Indexed on: 05 May '18Published on: 04 May '18Published in: Stem Cell Reviews and Reports

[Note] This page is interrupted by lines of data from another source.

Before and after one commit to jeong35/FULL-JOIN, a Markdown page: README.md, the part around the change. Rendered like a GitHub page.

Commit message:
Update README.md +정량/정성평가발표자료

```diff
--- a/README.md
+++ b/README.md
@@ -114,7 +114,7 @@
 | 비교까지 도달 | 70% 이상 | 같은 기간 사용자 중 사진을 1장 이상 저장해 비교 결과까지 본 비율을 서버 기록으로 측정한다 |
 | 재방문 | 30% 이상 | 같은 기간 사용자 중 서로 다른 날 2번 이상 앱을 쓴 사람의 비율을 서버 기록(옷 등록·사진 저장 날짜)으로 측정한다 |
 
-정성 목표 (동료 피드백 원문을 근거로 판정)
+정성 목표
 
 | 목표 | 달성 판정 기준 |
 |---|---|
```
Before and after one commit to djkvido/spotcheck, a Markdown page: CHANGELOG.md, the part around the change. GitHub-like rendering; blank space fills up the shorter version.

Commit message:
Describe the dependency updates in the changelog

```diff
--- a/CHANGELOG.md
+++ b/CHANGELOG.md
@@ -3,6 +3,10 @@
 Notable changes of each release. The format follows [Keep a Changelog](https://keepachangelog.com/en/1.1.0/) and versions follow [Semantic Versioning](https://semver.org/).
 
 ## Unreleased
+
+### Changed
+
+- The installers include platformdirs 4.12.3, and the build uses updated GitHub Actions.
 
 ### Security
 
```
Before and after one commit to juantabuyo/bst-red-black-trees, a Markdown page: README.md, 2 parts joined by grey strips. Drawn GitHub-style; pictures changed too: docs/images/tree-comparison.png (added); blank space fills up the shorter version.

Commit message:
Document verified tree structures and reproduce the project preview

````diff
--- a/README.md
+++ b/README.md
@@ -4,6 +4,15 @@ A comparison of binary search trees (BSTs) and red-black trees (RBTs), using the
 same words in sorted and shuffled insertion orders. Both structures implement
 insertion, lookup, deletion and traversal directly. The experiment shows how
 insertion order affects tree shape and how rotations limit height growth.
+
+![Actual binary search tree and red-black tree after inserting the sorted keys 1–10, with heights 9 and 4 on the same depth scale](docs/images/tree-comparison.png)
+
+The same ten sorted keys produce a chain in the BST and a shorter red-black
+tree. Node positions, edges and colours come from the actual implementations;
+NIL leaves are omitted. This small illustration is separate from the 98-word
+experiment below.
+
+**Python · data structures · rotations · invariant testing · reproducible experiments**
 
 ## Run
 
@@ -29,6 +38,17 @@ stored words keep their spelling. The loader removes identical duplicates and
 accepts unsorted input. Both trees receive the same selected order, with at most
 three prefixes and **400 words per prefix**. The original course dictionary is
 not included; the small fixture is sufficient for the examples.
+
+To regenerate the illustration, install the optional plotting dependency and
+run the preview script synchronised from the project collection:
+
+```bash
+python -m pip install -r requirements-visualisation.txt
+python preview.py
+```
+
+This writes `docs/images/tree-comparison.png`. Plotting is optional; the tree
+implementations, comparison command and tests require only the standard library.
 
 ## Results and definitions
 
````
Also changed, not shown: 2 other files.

Chondral lesion is a pathology with high prevalence, reaching as much as 63% of general population and 36% among athletes. The ability of human Dental Pulp Stem Cells (DPSCs) to differentiate into chondroblasts in vitro suggests that this stem cell type may be useful for tissue bioengineering. However, we have yet to identify a study of large animal models in which DPSCs were used to repair articular cartilage. Therefore, this study aimed to describe a novel treatment for cartilage lesion with DPSCs on a large animal model.Mesenchymal stem cells (MSC) were obtained from deciduous teeth and characterized by flow cytometry. DPSCs were cultured and added to a collagen type I/III biomaterial composite scaffold. Brazilian miniature pig (BR-1) was used. A 6-mm diameter, full-thickness chondral defect was created in each posterior medial condyle. The defects were covered with scaffold alone or scaffold + DPSCs on the contralateral side. Animals were euthanized 6 weeks post-surgery. Cartilage defects were analyzed macroscopically and histology according to modified O’Driscoll scoring system.Flow cytometry confirmed characterization of DPSCs as MSCs. Macroscopic and histological findings suggested that this time period was reasonable for evaluating cartilage repair. To our knowledge, this study provides the first description of an animal model using DPSCs to study the differentiation of hyaline articular cartilage in vivo.The animals tolerated the procedure well and did not show clinical or histological rejection of the DPSCs, reinforcing the feasibility of this descriptive miniature pig model for pre-clinical studies.